WASHINGTON - Top Minnesota health officials pushed back Tuesday against a congressional committee probing allegations that the state overbilled federal taxpayers for Medicaid services to cover losses from in other state-run public health programs.
In a letter to the House Oversight and Government Reform Committee, Minnesota Human Services Commissioner Lucinda Jesson defended reforms implemented under DFL Gov. Mark Dayton, saying "our focus has been on changing course rather than investigating the past."
Jesson's letter was addressed to U.S. Rep. Darrell Issa, R-Calif., chairman of the House oversight committee, which has been focusing on a $30 million payment to the state last year from UCare, one of four state Medicaid contractors.
Committee spokesman Jeffrey Solsby said that congressional investigators have begun reviewing Jesson's response. Meanwhile, he said, "Two things are very clear: Minnesota overpaid insurance companies through the Medicaid program, wasting taxpayer dollars in the process, and federal oversight of Medicaid's rate-setting process failed miserably to detect the problem."
Jesson produced an 11-page legal opinion suggesting that the state could keep the entire payment, even though the federal Centers for Medicare and Medicaid Services "might disagree." The state has since agreed to share the money with the federal government, which foots half the bill for the state's Medicaid program.
Nevertheless, the dispute has fueled at least three federal probes into Minnesota's billing practices spanning the past decade.
Jesson's nine-page letter came in response to questions from investigators for the House committee, which held a grueling public hearing last month and then followed with a sharply worded letter to Jesson seeking clarification about remarks she made in her testimony.
Jesson said the Dayton administration has used competitive bidding and profit caps to remedy Medicaid contracts under former GOP Gov. Tim Pawlenty that Jesson said "did not produce the value the public expects." But Jesson said that even as she concluded that past contracts earned profit margins "greater than they should be," the rates agreed to were permissible under federal rules.
The three probes -- in the House, Senate and Justice Department -- come as Congress looks for ways to curb costs in the nation's $457 billion Medicaid program, which is slated to expand dramatically under the new federal health care law.

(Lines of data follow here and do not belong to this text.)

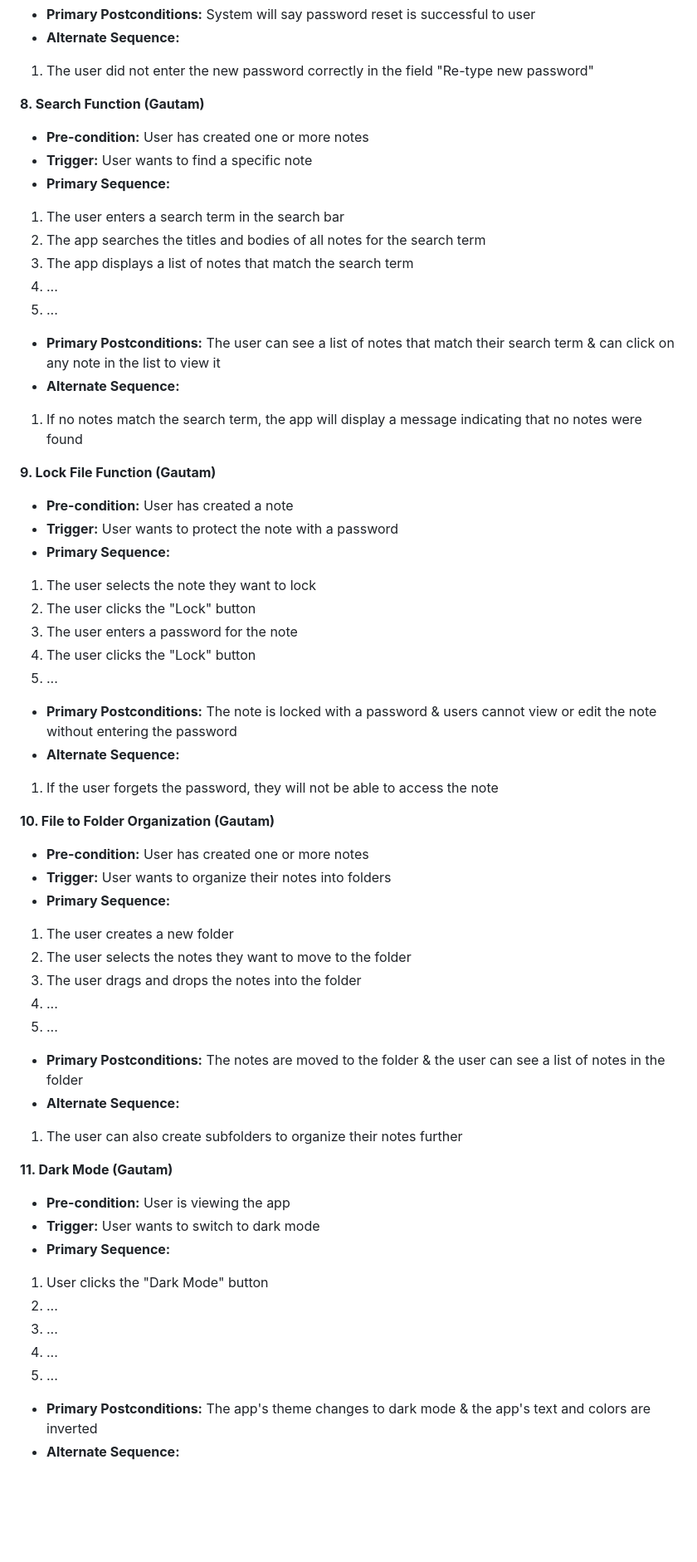
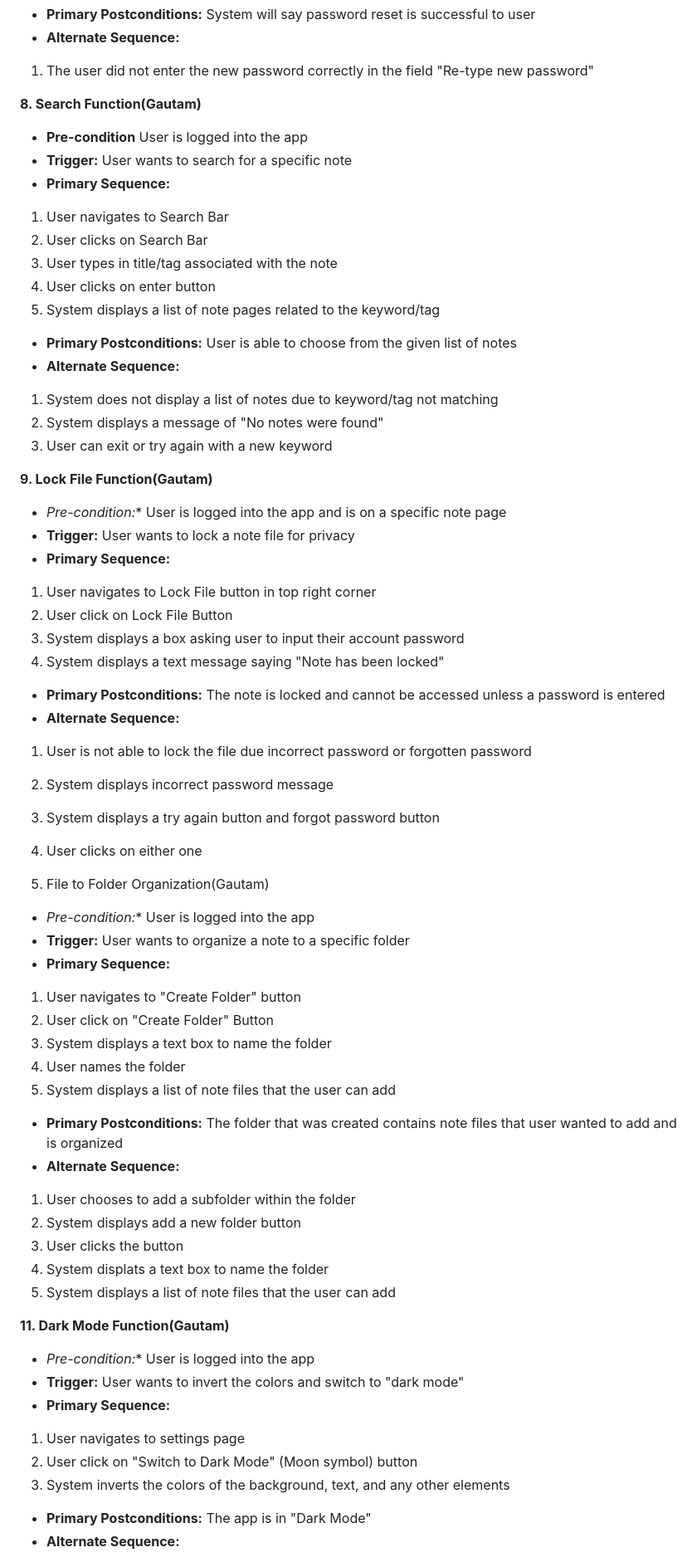
Before and after one commit to HoangVTu/Team1_project, a Markdown page: requirements.md, the part around one of its changes. Shown at 83% size. Rendered like a GitHub page; blank space fills up the shorter version.

Commit message:
Update requirements.md (Use casses for functions 8-11)

```diff
--- a/requirements.md
+++ b/requirements.md
@@ -121,53 +121,60 @@
 - **Alternate Sequence:**
 1. The user did not enter the new password correctly in the field "Re-type new password"
 
-**8. Search Function (Gautam)**
-- **Pre-condition:** User has created one or more notes
-- **Trigger:** User wants to find a specific note
+**8. Search Function(Gautam)**
+- **Pre-condition** User is logged into the app
+- **Trigger:** User wants to search for a specific note
 - **Primary Sequence:**
-1. The user enters a search term in the search bar
-2. The app searches the titles and bodies of all notes for the search term
-3. The app displays a list of notes that match the search term
-4. ...
-5. ...
-- **Primary Postconditions:** The user can see a list of notes that match their search term & can click on any note in the list to view it
+1. User navigates to Search Bar
+2. User clicks on Search Bar
+3. User types in title/tag associated with the note
+4. User clicks on enter button
+5. System displays a list of note pages related to the keyword/tag
+- **Primary Postconditions:** User is able to choose from the given list of notes
 - **Alternate Sequence:**
-1. If no notes match the search term, the app will display a message indicating that no notes were found
+1. System does not display a list of notes due to keyword/tag not matching
+2. System displays a message of "No notes were found"
+3. User can exit or try again with a new keyword
 
-**9. Lock File Function (Gautam)**
-- **Pre-condition:** User has created a note
-- **Trigger:** User wants to protect the note with a password
+**9. Lock File Function(Gautam)**
+- **Pre-condition*:** User is logged into the app and is on a specific note page
+- **Trigger:** User wants to lock a note file for privacy
 - **Primary Sequence:**
-1. The user selects the note they want to lock
-2. The user clicks the "Lock" button
-3. The user enters a password for the note
-4. The user clicks the "Lock" button
-5. ...
-- **Primary Postconditions:** The note is locked with a password & users cannot view or edit the note without entering the password
+1. User navigates to Lock File button in top right corner
+2. User click on Lock File Button
+3. System displays a box asking user to input their account password
+4. System displays a text message saying "Note has been locked"
+- **Primary Postconditions:** The note is locked and cannot be accessed unless a password is entered
 - **Alternate Sequence:**
-1. If the user forgets the password, they will not be able to access the note
+1. User is not able to lock the file due incorrect password or forgotten password
+2. System displays incorrect password message
+3. System displays a try again button and forgot password button
+4. User clicks on either one
 
-**10. File to Folder Organization (Gautam)**
-- **Pre-condition:** User has created one or more notes
-- **Trigger:** User wants to organize their notes into folders
+10. File to Folder Organization(Gautam)
+- **Pre-condition*:** User is logged into the app
+- **Trigger:** User wants to organize a note to a specific folder
 - **Primary Sequence:**
-1. The user creates a new folder
-2. The user selects the notes they want to move to the folder
-3. The user drags and drops the notes into the folder
-4. ...
-5. ...
-- **Primary Postconditions:** The notes are moved to the folder & the user can see a list of notes in the folder
+1. User navigates to "Create Folder" button
+2. User click on "Create Folder" Button
+3. System displays a text box to name the folder
+4. User names the folder
+5. System displays a list of note files that the user can add
+- **Primary Postconditions:** The folder that was created contains note files that user wanted to add and is organized
 - **Alternate Sequence:**
-1. The user can also create subfolders to organize their notes further
+1. User chooses to add a subfolder within the folder
+2. System displays add a new folder button
+3. User clicks the button
+4. System displats a text box to name the folder
+5. System displays a list of note files that the user can add
 
-**11. Dark Mode (Gautam)**
-- **Pre-condition:** User is viewing the app
-- **Trigger:** User wants to switch to dark mode
+
+**11. Dark Mode Function(Gautam)**
+- **Pre-condition*:** User is logged into the app
+- **Trigger:** User wants to invert the colors and switch to "dark mode"
 - **Primary Sequence:**
-1. User clicks the "Dark Mode" button
-2. ...
-3. ...
-4. ...
-5. ...
-- **Primary Postconditions:** The app's theme changes to dark mode & the app's text and colors are inverted
+1. User navigates to settings page
+2. User click on "Switch to Dark Mode" (Moon symbol) button
+3. System inverts the colors of the background, text, and any other elements
+- **Primary Postconditions:** The app is in "Dark Mode"
 - **Alternate Sequence:**
```
Also changed, not shown: other parts of requirements.md (+3 -1 lines).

The House committee's letter to Jesson two weeks ago concluded that the UCare payment reflected systematic overcharges that "likely" are still occurring in the state's public health system.
Jesson said that a new competitive bidding system for managed-care contracts in the Twin Cities has resulted in an estimated savings of $600 million for 2012 and 2013. In addition, she claims success in forging agreements with the four Medicaid contractors -- UCare, Medica, HealthPartners and Blue Cross and Blue Shield -- to cap their 2011 profits at 1 percent.
Those deals netted the state $73 million in reimbursements, on top of the $30 million UCare payment.
Congressional investigators had sought answers to 16 specific questions related to the state's Medicaid billing system. The sharpest difference involved allegations that the state, after being reimbursed by UCare, sought to characterize the payment as a "donation," to avoid sharing it with the federal government. In response to the committee's concerns, Jesson produced a string of e-mails involving top officials in her department.
UCare Marketing Director Dan Ness told the Star Tribune that the company has consistently characterized the payment as a one-time contribution of $30 million due to higher-than-expected 2010 earnings from state public programs. But ultimately, he added, "it was up to the state to determine how to allocate the contribution."
Ness said the higher earnings were due to a number of unforeseen factors that included increased enrollments from high unemployment and the slow economic recovery; healthier new enrollees who were previously enrolled in private insurance, and UCare cost-reduction initiatives.
GAMC under scrutiny
But congressional investigators have zeroed in on another factor cited by UCare: the dismantling of the state's General Assistance Medical Care (GAMC) program in the waning days of the Pawlenty administration. Until then, UCare's losses under GAMC had been offset by Medicaid. When the GAMC program ended, those Medicaid rates were not lowered accordingly.
According to Ness, UCare's payment was "the right thing to do given those factors."
Responding to initial complaints about the state's Medicaid billings, the Legislature approved new, independent audits of the state's $4 billion-a-year Medicaid contracting, but that won't start until 2014.
U.S. Rep. Michele Bachmann, R-Minn., who testified before Issa's committee last month, also circulated a recent Star Tribune editorial Tuesday saying the state "should take heed of these continuing congressional concerns ... now -- not in two years."
Bachmann said she will introduce federal legislation next month mandating federal audits.
Kevin Diaz is a correspondent in the Star Tribune Washington Bureau.